> [Dataset excerpts]:
---------------
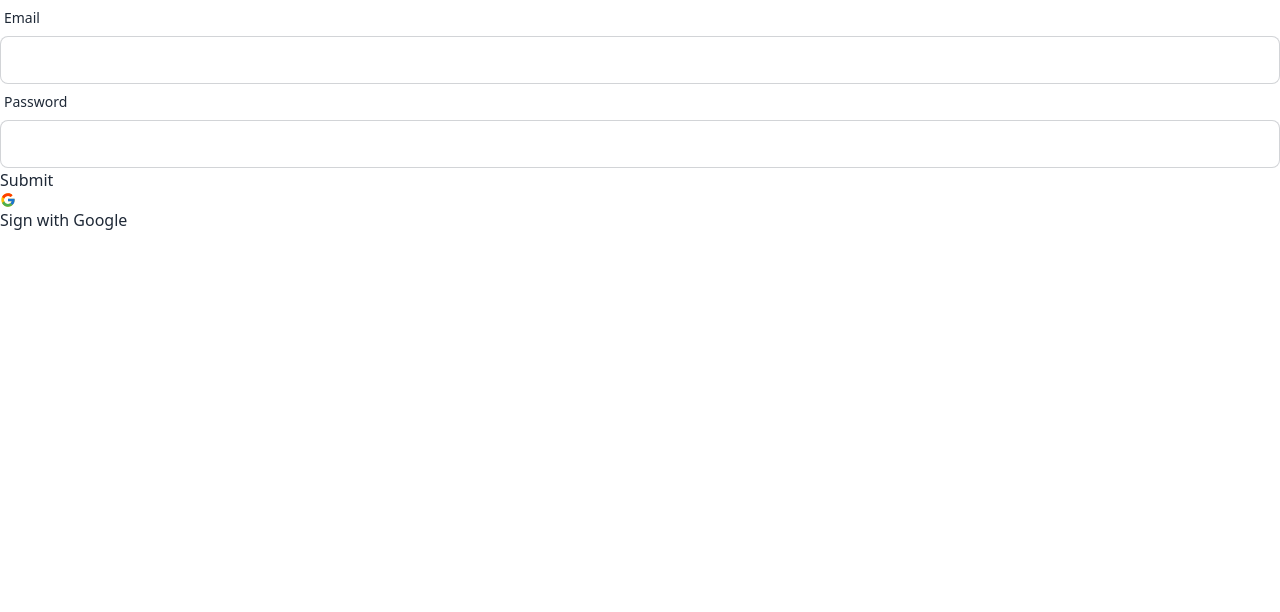
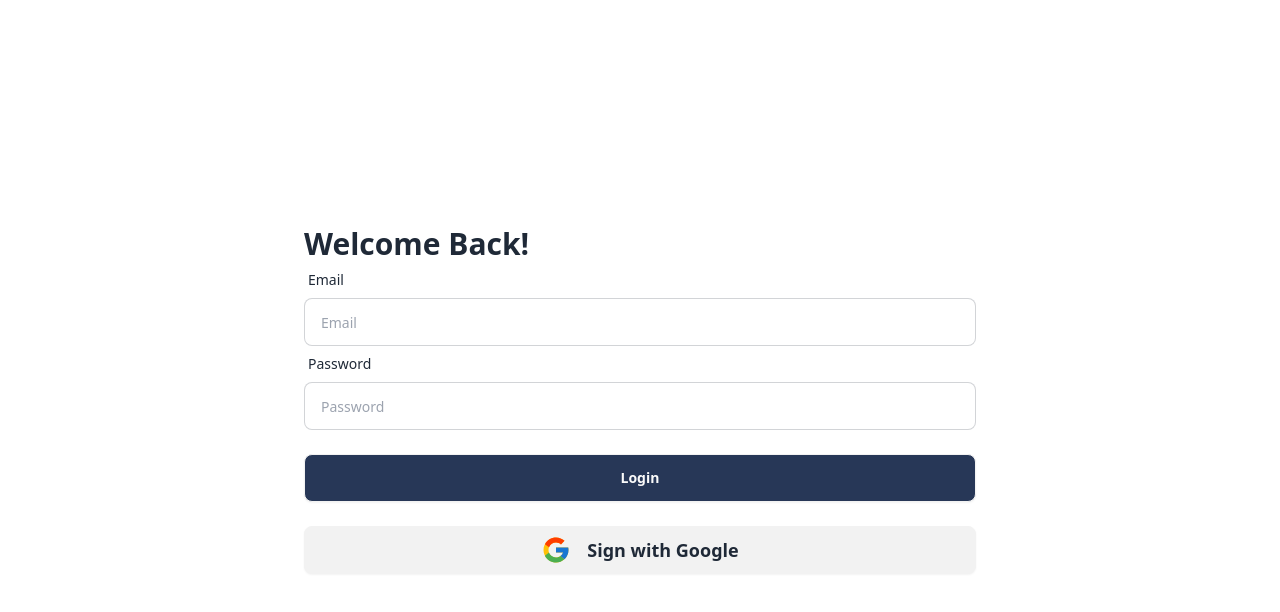
Before and after one commit to arwegasira/Breakfast-menu-react, a React (Vite) app: page /login in a window 1280 px wide. Shown: the top 612 px of the page. Built offline with nearby package versions, Linux system fonts and the light colour scheme.

Commit message:
login page styling

```diff
--- a/src/Pages/Login.jsx
+++ b/src/Pages/Login.jsx
@@ -4,7 +4,10 @@ import { loginValidations } from '../Utils'
 import { FcGoogle } from 'react-icons/fc'
 const Login = () => {
   return (
-    <section>
+    <section className='flex flex-col justify-center h-screen w-[90%] max-w-[42rem] mx-auto'>
+      <h2 className='text-xl md:text-2xl lg:text-3xl font-medium lg:font-semibold'>
+        Welcome Back!
+      </h2>
       <Formik
         initialValues={{ email: '', password: '' }}
         onSubmit={(values) => {
@@ -14,32 +17,40 @@ const Login = () => {
       >
         {({ isSubmitting }) => {
           return (
-            <Form>
+            <Form className=''>
               <FormIkInput
                 label='Email'
                 name='email'
                 type='email'
                 id='email'
+                placeholder='Email'
+                size='input-md'
               ></FormIkInput>
               <FormIkInput
                 label='Password'
                 name='password'
                 type='password'
                 id='password'
+                placeholder='Password'
+                size='input-md'
               ></FormIkInput>
-              <div>
-                <button type='submit' disabled={isSubmitting}>
-                  Submit
+              <div className='mt-6 flex justify-center'>
+                <button
+                  type='submit'
+                  disabled={isSubmitting}
+                  className='btn primary-button w-full'
+                >
+                  Login
                 </button>
               </div>
             </Form>
           )
         }}
       </Formik>
-      <div>
-        <button type='button'>
-          <FcGoogle />
-          <span>Sign with Google</span>
+      <div className='mt-6'>
+        <button type='button' className='flex justify-center w-full gap-4 btn'>
+          <FcGoogle className='text-2xl md:text-3xl' />
+          <span className=' text-md md:text-lg'>Sign with Google</span>
         </button>
       </div>
     </section>
```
---------------
> [Required action]: Copy the data word for word, no pictures.

> [Your solution]:
Before and after one commit to arwegasira/Breakfast-menu-react, a React (Vite) app: page /login in a window 1280 px wide. Shown: the top 612 px of the page. Built offline with nearby package versions, Linux system fonts and the light colour scheme.

Commit message:
login page styling

```diff
--- a/src/Pages/Login.jsx
+++ b/src/Pages/Login.jsx
@@ -4,7 +4,10 @@ import { loginValidations } from '../Utils'
 import { FcGoogle } from 'react-icons/fc'
 const Login = () => {
   return (
-    <section>
+    <section className='flex flex-col justify-center h-screen w-[90%] max-w-[42rem] mx-auto'>
+      <h2 className='text-xl md:text-2xl lg:text-3xl font-medium lg:font-semibold'>
+        Welcome Back!
+      </h2>
       <Formik
         initialValues={{ email: '', password: '' }}
         onSubmit={(values) => {
@@ -14,32 +17,40 @@ const Login = () => {
       >
         {({ isSubmitting }) => {
           return (
-            <Form>
+            <Form className=''>
               <FormIkInput
                 label='Email'
                 name='email'
                 type='email'
                 id='email'
+                placeholder='Email'
+                size='input-md'
               ></FormIkInput>
               <FormIkInput
                 label='Password'
                 name='password'
                 type='password'
                 id='password'
+                placeholder='Password'
+                size='input-md'
               ></FormIkInput>
-              <div>
-                <button type='submit' disabled={isSubmitting}>
-                  Submit
+              <div className='mt-6 flex justify-center'>
+                <button
+                  type='submit'
+                  disabled={isSubmitting}
+                  className='btn primary-button w-full'
+                >
+                  Login
                 </button>
               </div>
             </Form>
           )
         }}
       </Formik>
-      <div>
-        <button type='button'>
-          <FcGoogle />
-          <span>Sign with Google</span>
+      <div className='mt-6'>
+        <button type='button' className='flex justify-center w-full gap-4 btn'>
+          <FcGoogle className='text-2xl md:text-3xl' />
+          <span className=' text-md md:text-lg'>Sign with Google</span>
         </button>
       </div>
     </section>
```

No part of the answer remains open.